Records for the task Start Marker

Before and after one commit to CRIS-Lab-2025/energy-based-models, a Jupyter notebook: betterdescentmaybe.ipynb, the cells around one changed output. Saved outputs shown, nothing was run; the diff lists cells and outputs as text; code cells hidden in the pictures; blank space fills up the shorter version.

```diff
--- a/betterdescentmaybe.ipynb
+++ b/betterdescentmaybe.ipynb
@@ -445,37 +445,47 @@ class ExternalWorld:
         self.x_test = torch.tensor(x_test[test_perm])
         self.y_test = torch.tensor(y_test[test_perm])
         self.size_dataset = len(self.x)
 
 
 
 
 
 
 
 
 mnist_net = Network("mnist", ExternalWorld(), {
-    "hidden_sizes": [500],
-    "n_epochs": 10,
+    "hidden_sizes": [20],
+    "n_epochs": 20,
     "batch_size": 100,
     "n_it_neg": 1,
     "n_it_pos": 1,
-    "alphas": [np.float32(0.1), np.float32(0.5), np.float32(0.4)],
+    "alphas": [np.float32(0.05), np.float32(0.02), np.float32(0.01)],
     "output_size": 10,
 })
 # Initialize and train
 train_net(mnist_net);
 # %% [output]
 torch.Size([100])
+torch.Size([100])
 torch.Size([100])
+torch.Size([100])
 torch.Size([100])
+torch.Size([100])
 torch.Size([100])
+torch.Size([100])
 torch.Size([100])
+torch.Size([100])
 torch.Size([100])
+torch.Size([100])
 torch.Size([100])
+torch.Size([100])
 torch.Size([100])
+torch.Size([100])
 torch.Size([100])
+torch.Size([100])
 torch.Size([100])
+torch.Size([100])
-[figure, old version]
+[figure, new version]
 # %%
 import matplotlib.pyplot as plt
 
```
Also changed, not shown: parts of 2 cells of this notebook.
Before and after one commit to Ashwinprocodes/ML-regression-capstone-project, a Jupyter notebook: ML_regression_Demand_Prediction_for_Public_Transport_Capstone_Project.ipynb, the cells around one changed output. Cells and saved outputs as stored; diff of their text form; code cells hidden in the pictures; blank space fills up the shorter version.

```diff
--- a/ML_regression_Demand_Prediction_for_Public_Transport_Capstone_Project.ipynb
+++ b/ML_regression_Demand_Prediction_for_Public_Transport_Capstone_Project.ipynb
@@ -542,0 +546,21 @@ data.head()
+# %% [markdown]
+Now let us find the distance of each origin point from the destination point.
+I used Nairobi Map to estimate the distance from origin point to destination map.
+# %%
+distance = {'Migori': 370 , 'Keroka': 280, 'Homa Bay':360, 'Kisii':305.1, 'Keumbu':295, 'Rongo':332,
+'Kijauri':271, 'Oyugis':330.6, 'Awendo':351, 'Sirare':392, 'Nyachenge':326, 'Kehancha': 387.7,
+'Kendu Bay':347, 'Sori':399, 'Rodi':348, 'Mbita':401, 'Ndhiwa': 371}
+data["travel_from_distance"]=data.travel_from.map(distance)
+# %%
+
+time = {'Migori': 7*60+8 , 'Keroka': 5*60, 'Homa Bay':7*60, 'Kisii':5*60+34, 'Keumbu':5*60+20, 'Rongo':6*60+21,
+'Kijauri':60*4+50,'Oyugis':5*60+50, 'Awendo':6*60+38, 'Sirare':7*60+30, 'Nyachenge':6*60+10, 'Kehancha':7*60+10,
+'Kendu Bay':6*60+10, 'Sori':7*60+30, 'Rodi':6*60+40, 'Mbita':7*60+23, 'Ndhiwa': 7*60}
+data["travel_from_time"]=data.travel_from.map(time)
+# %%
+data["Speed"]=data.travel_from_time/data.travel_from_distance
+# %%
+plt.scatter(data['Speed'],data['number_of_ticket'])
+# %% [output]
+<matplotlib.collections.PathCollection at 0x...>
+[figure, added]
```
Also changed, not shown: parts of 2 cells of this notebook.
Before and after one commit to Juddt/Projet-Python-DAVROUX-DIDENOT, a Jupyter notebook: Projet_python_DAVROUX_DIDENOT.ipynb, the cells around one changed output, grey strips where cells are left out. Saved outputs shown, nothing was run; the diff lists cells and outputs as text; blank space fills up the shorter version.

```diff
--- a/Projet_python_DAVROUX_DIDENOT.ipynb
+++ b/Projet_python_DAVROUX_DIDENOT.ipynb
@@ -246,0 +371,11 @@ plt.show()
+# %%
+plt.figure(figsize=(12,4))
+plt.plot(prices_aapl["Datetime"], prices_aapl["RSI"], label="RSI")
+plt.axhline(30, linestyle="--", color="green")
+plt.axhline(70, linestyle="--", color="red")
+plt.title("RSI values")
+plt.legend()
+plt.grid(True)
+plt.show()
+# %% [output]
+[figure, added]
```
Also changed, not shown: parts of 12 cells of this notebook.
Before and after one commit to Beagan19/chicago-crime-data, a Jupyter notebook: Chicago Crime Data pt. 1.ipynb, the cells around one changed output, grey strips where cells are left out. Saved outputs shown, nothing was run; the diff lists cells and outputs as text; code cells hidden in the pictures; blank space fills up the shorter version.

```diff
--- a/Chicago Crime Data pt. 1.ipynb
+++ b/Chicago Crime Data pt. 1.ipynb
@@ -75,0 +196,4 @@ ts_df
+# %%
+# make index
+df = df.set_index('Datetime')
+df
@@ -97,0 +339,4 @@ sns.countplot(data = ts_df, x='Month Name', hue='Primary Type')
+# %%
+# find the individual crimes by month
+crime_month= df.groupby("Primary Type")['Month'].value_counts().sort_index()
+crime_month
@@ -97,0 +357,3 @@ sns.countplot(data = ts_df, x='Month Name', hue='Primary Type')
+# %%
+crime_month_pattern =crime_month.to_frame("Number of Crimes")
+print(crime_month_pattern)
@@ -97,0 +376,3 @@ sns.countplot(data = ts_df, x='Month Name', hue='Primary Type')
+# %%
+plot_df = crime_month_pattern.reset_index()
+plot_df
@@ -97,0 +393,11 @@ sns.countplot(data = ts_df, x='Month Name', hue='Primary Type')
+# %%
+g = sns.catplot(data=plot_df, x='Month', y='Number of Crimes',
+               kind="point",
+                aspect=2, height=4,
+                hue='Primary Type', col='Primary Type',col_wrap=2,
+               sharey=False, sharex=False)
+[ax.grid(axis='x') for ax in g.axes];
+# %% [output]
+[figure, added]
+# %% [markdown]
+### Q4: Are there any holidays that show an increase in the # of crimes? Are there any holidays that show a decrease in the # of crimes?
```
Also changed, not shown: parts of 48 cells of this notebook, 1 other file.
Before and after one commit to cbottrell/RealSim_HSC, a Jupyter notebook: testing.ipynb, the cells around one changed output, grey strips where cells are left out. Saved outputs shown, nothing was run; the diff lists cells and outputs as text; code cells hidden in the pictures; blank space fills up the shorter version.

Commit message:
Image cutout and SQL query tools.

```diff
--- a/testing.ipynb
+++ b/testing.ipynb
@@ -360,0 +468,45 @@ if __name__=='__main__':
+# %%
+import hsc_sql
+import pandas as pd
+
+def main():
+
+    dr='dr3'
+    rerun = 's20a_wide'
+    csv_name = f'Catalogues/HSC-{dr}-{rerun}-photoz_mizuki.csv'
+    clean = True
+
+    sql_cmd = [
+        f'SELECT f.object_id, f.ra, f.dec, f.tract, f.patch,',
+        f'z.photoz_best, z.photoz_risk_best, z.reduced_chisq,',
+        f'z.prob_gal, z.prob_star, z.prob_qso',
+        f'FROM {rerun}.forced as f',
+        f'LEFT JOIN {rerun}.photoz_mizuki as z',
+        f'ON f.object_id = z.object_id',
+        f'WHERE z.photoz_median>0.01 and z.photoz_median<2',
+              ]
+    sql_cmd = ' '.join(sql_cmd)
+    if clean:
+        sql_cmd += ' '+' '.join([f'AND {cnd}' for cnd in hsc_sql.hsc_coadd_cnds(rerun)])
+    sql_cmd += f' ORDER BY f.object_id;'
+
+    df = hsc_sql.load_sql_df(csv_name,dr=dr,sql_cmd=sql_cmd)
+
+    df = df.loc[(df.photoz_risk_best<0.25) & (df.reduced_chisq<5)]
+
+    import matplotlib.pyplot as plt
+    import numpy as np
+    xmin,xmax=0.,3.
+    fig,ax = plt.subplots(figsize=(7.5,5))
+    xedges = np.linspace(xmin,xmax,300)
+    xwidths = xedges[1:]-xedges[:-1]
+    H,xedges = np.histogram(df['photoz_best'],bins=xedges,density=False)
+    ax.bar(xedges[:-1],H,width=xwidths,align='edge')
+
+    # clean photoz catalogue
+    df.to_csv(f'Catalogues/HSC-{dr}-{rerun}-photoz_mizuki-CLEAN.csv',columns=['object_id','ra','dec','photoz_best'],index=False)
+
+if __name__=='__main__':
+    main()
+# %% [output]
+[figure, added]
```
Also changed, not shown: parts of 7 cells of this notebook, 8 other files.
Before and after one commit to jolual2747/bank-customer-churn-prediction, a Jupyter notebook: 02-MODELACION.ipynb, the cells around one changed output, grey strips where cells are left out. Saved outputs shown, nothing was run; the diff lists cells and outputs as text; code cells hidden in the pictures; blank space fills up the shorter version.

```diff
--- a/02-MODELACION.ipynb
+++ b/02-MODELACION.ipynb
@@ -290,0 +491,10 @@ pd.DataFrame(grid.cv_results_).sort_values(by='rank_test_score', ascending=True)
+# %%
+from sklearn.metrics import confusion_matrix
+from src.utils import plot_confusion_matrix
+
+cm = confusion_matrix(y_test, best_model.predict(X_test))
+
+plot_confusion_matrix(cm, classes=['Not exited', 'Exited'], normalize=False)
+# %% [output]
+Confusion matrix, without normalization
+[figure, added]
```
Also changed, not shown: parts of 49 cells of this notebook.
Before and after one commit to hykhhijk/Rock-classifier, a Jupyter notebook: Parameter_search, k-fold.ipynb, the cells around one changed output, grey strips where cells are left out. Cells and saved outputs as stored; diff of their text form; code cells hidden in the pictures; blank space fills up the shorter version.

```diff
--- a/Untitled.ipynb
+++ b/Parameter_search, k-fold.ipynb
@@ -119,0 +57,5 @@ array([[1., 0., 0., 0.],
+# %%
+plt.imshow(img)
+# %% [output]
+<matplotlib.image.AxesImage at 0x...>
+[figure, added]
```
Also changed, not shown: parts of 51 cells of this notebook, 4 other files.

Records for the task End Marker

--- Problem ---
Go through the entries above and report each line with the string "Oyugis" in it.

--- Response to this task ---
+'Kijauri':271, 'Oyugis':330.6, 'Awendo':351, 'Sirare':392, 'Nyachenge':326, 'Kehancha': 387.7,
+'Kijauri':60*4+50,'Oyugis':5*60+50, 'Awendo':6*60+38, 'Sirare':7*60+30, 'Nyachenge':6*60+10, 'Kehancha':7*60+10,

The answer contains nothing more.